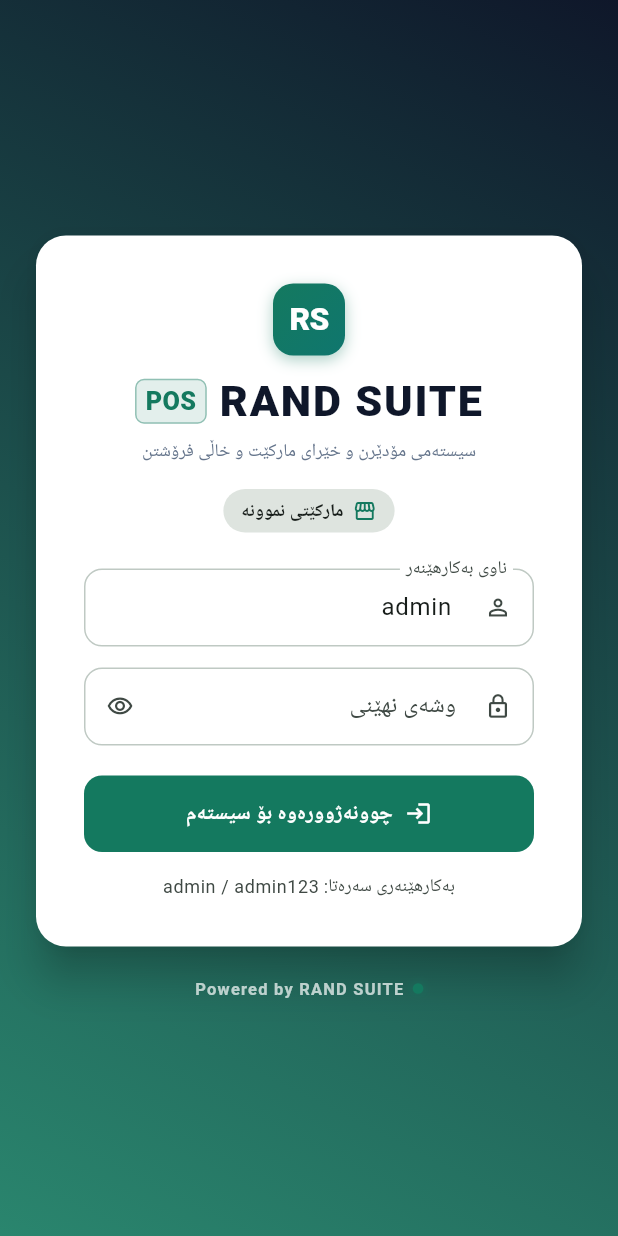
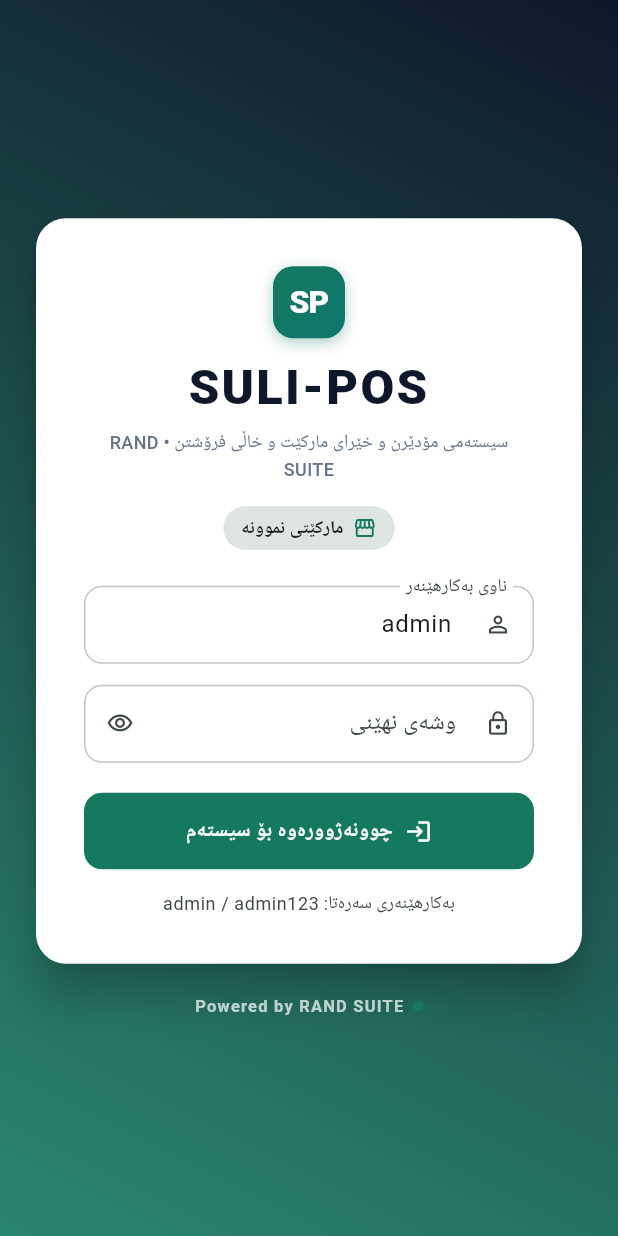
Before and after one commit to warzerahmed-ui/Suli-POS, a Flutter app: the screen it shows after launch, on a phone screen of 412 x 824 dp. Run offline on Flutter 3.47's test engine with Material 3 defaults, Android fonts, the phone set to English and light mode, and no system bars; our stand-ins replace shared_preferences; accounts and stored records are empty; network calls fail.

Commit message:
Update system name to SULI-POS across application, PWA manifest, branded icons and headers

```diff
--- a/lib/core/app_strings.dart
+++ b/lib/core/app_strings.dart
@@ -7,12 +7,12 @@
   const AppStrings._();
 
   // ── گشتی (common) ────────────────────────────────────────────────────────
-  static const String appTitle = 'RAND SUITE POS';
+  static const String appTitle = 'SULI-POS';
   static const String appSubtitle = 'سیستەمی پێشکەوتووی بەڕێوەبردنی خاڵی فرۆشتن';
-  static const String brandName = 'RAND SUITE';
+  static const String brandName = 'SULI-POS';
   static const String poweredBy = 'Powered by RAND SUITE';
   static const String developedBy = 'گەشەپێدراوە لەلایەن RAND SUITE';
-  static const String brandTagline = 'سیستەمی مۆدێرن و خێرای مارکێت و خاڵی فرۆشتن';
+  static const String brandTagline = 'سیستەمی مۆدێرن و خێرای مارکێت و خاڵی فرۆشتن • RAND SUITE';
   static const String loading = 'چاوەڕوان بە...';
   static const String noData = 'هیچ داتایەک نییە';
   static const String search = 'گەڕان';
@@ -256,12 +256,12 @@
   // ── بەرنامەی مۆبایل (PWA Install) ───────────────────────────────────────
   static const String installApp = 'دابەزاندنی ئەپ بۆ مۆبایل';
   static const String installAppDesc = 'بەکارهێنانی سیستەم وەک ئەپێکی سەربەخۆی مۆبایل';
-  static const String pwaInstallTitle = 'دامەزراندنی Suli POS لەسەر مۆبایل';
+  static const String pwaInstallTitle = 'دامەزراندنی SULI-POS لەسەر مۆبایل';
   static const String pwaInstallIosGuide =
       'بۆ ئەوەی سیستەمەکە وەک ئەپێکی ڕەسمی لەسەر ئایفۆن دابەزێت:\n'
       '١. لە وێبگەڕی Safari دەست بنێ بە دوگمەی هاوبەشکردن (Share ⎋).\n'
       '٢. لە لیستەکەدا کلیک بکە لەسەر "Add to Home Screen" (زیادکردن بۆ پەڕەی سەرەکی).\n'
-      '٣. دەست بنێ بە Add. ئێستا ئایکۆنی ڕەسمی Suli POS دەکەوێتە سەر شاشەی مۆبایلەکەت!';
+      '٣. دەست بنێ بە Add. ئێستا ئایکۆنی ڕەسمی SULI-POS دەکەوێتە سەر شاشەی مۆبایلەکەت!';
   static const String pwaInstallAndroidGuide =
       'بۆ ئەوەی سیستەمەکە وەک ئەپێکی سەربەخۆ لەسەر ئەندرۆید دابەزێت:\n'
       '١. لە وێبگەڕی Chrome دەست بنێ بە سێ خاڵەکەی سەرەوە (⋮).\n'
--- a/lib/data/firestore_service.dart
+++ b/lib/data/firestore_service.dart
@@ -3,7 +3,7 @@
 import 'package:http/http.dart' as http;
 
 /// خزمەتگوزاری پەیوەندی ڕاستەوخۆ بە فایەربەیس فایەرستۆر.
-/// Direct Firebase Firestore REST API client for Suli POS.
+/// Direct Firebase Firestore REST API client for SULI-POS.
 /// Guarantees that all products, categories, sales, users, settings, and
 /// counters are synchronized immediately with the cloud database.
 class FirestoreService {
--- a/lib/widgets/brand_badge.dart
+++ b/lib/widgets/brand_badge.dart
@@ -48,7 +48,7 @@
       ),
       child: Center(
         child: Text(
-          'RS',
+          'SP',
           style: TextStyle(
             color: Colors.white,
             fontWeight: FontWeight.w900,
@@ -66,32 +66,12 @@
           badgeIcon,
           const SizedBox(width: 8),
           Text(
-            AppStrings.brandName,
+            'SULI-POS',
             style: TextStyle(
-              fontWeight: FontWeight.bold,
-              fontSize: size * 0.45,
+              fontWeight: FontWeight.w900,
+              fontSize: size * 0.48,
               color: textColor,
-              letterSpacing: 0.5,
-            ),
-          ),
-          const SizedBox(width: 6),
-          Container(
-            padding: const EdgeInsets.symmetric(horizontal: 5, vertical: 2),
-            decoration: BoxDecoration(
-              color: AppColors.secondary.withValues(alpha: 0.15),
-              borderRadius: BorderRadius.circular(4),
-              border: Border.all(
-                color: AppColors.secondary.withValues(alpha: 0.5),
-                width: 0.8,
-              ),
-            ),
-            child: Text(
-              'POS',
-              style: TextStyle(
-                color: AppColors.secondary,
-                fontWeight: FontWeight.w800,
-                fontSize: size * 0.3,
-              ),
+              letterSpacing: 0.8,
             ),
           ),
         ],
@@ -104,39 +84,14 @@
       children: <Widget>[
         badgeIcon,
         const SizedBox(height: 10),
-        Row(
-          mainAxisSize: MainAxisSize.min,
-          children: <Widget>[
-            Text(
-              AppStrings.brandName,
-              style: TextStyle(
-                fontSize: size * 0.6,
-                fontWeight: FontWeight.w900,
-                letterSpacing: 1.2,
-                color: textColor,
-              ),
-            ),
-            const SizedBox(width: 8),
-            Container(
-              padding: const EdgeInsets.symmetric(horizontal: 6, vertical: 2),
-              decoration: BoxDecoration(
-                color: AppColors.primary.withValues(alpha: 0.12),
-                borderRadius: BorderRadius.circular(6),
-                border: Border.all(
-                  color: AppColors.primary.withValues(alpha: 0.4),
-                  width: 1,
-                ),
-              ),
-              child: Text(
-                'POS',
-                style: TextStyle(
-                  color: AppColors.primary,
-                  fontWeight: FontWeight.w800,
-                  fontSize: size * 0.35,
-                ),
-              ),
-            ),
-          ],
+        Text(
+          'SULI-POS',
+          style: TextStyle(
+            fontSize: size * 0.68,
+            fontWeight: FontWeight.w900,
+            letterSpacing: 1.5,
+            color: textColor,
+          ),
         ),
         if (showTagline) ...<Widget>[
           const SizedBox(height: 4),
```
Also changed, not shown: 8 other files.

******************************

### What the task requires
Print the listing above in full, exactly as written. Omit any pictures.

### Task response
Before and after one commit to warzerahmed-ui/Suli-POS, a Flutter app: the screen it shows after launch, on a phone screen of 412 x 824 dp. Run offline on Flutter 3.47's test engine with Material 3 defaults, Android fonts, the phone set to English and light mode, and no system bars; our stand-ins replace shared_preferences; accounts and stored records are empty; network calls fail.

Commit message:
Update system name to SULI-POS across application, PWA manifest, branded icons and headers

```diff
--- a/lib/core/app_strings.dart
+++ b/lib/core/app_strings.dart
@@ -7,12 +7,12 @@
   const AppStrings._();
 
   // ── گشتی (common) ────────────────────────────────────────────────────────
-  static const String appTitle = 'RAND SUITE POS';
+  static const String appTitle = 'SULI-POS';
   static const String appSubtitle = 'سیستەمی پێشکەوتووی بەڕێوەبردنی خاڵی فرۆشتن';
-  static const String brandName = 'RAND SUITE';
+  static const String brandName = 'SULI-POS';
   static const String poweredBy = 'Powered by RAND SUITE';
   static const String developedBy = 'گەشەپێدراوە لەلایەن RAND SUITE';
-  static const String brandTagline = 'سیستەمی مۆدێرن و خێرای مارکێت و خاڵی فرۆشتن';
+  static const String brandTagline = 'سیستەمی مۆدێرن و خێرای مارکێت و خاڵی فرۆشتن • RAND SUITE';
   static const String loading = 'چاوەڕوان بە...';
   static const String noData = 'هیچ داتایەک نییە';
   static const String search = 'گەڕان';
@@ -256,12 +256,12 @@
   // ── بەرنامەی مۆبایل (PWA Install) ───────────────────────────────────────
   static const String installApp = 'دابەزاندنی ئەپ بۆ مۆبایل';
   static const String installAppDesc = 'بەکارهێنانی سیستەم وەک ئەپێکی سەربەخۆی مۆبایل';
-  static const String pwaInstallTitle = 'دامەزراندنی Suli POS لەسەر مۆبایل';
+  static const String pwaInstallTitle = 'دامەزراندنی SULI-POS لەسەر مۆبایل';
   static const String pwaInstallIosGuide =
       'بۆ ئەوەی سیستەمەکە وەک ئەپێکی ڕەسمی لەسەر ئایفۆن دابەزێت:\n'
       '١. لە وێبگەڕی Safari دەست بنێ بە دوگمەی هاوبەشکردن (Share ⎋).\n'
       '٢. لە لیستەکەدا کلیک بکە لەسەر "Add to Home Screen" (زیادکردن بۆ پەڕەی سەرەکی).\n'
-      '٣. دەست بنێ بە Add. ئێستا ئایکۆنی ڕەسمی Suli POS دەکەوێتە سەر شاشەی مۆبایلەکەت!';
+      '٣. دەست بنێ بە Add. ئێستا ئایکۆنی ڕەسمی SULI-POS دەکەوێتە سەر شاشەی مۆبایلەکەت!';
   static const String pwaInstallAndroidGuide =
       'بۆ ئەوەی سیستەمەکە وەک ئەپێکی سەربەخۆ لەسەر ئەندرۆید دابەزێت:\n'
       '١. لە وێبگەڕی Chrome دەست بنێ بە سێ خاڵەکەی سەرەوە (⋮).\n'
--- a/lib/data/firestore_service.dart
+++ b/lib/data/firestore_service.dart
@@ -3,7 +3,7 @@
 import 'package:http/http.dart' as http;
 
 /// خزمەتگوزاری پەیوەندی ڕاستەوخۆ بە فایەربەیس فایەرستۆر.
-/// Direct Firebase Firestore REST API client for Suli POS.
+/// Direct Firebase Firestore REST API client for SULI-POS.
 /// Guarantees that all products, categories, sales, users, settings, and
 /// counters are synchronized immediately with the cloud database.
 class FirestoreService {
--- a/lib/widgets/brand_badge.dart
+++ b/lib/widgets/brand_badge.dart
@@ -48,7 +48,7 @@
       ),
       child: Center(
         child: Text(
-          'RS',
+          'SP',
           style: TextStyle(
             color: Colors.white,
             fontWeight: FontWeight.w900,
@@ -66,32 +66,12 @@
           badgeIcon,
           const SizedBox(width: 8),
           Text(
-            AppStrings.brandName,
+            'SULI-POS',
             style: TextStyle(
-              fontWeight: FontWeight.bold,
-              fontSize: size * 0.45,
+              fontWeight: FontWeight.w900,
+              fontSize: size * 0.48,
               color: textColor,
-              letterSpacing: 0.5,
-            ),
-          ),
-          const SizedBox(width: 6),
-          Container(
-            padding: const EdgeInsets.symmetric(horizontal: 5, vertical: 2),
-            decoration: BoxDecoration(
-              color: AppColors.secondary.withValues(alpha: 0.15),
-              borderRadius: BorderRadius.circular(4),
-              border: Border.all(
-                color: AppColors.secondary.withValues(alpha: 0.5),
-                width: 0.8,
-              ),
-            ),
-            child: Text(
-              'POS',
-              style: TextStyle(
-                color: AppColors.secondary,
-                fontWeight: FontWeight.w800,
-                fontSize: size * 0.3,
-              ),
+              letterSpacing: 0.8,
             ),
           ),
         ],
@@ -104,39 +84,14 @@
       children: <Widget>[
         badgeIcon,
         const SizedBox(height: 10),
-        Row(
-          mainAxisSize: MainAxisSize.min,
-          children: <Widget>[
-            Text(
-              AppStrings.brandName,
-              style: TextStyle(
-                fontSize: size * 0.6,
-                fontWeight: FontWeight.w900,
-                letterSpacing: 1.2,
-                color: textColor,
-              ),
-            ),
-            const SizedBox(width: 8),
-            Container(
-              padding: const EdgeInsets.symmetric(horizontal: 6, vertical: 2),
-              decoration: BoxDecoration(
-                color: AppColors.primary.withValues(alpha: 0.12),
-                borderRadius: BorderRadius.circular(6),
-                border: Border.all(
-                  color: AppColors.primary.withValues(alpha: 0.4),
-                  width: 1,
-                ),
-              ),
-              child: Text(
-                'POS',
-                style: TextStyle(
-                  color: AppColors.primary,
-                  fontWeight: FontWeight.w800,
-                  fontSize: size * 0.35,
-                ),
-              ),
-            ),
-          ],
+        Text(
+          'SULI-POS',
+          style: TextStyle(
+            fontSize: size * 0.68,
+            fontWeight: FontWeight.w900,
+            letterSpacing: 1.5,
+            color: textColor,
+          ),
         ),
         if (showTagline) ...<Widget>[
           const SizedBox(height: 4),
```
Also changed, not shown: 8 other files.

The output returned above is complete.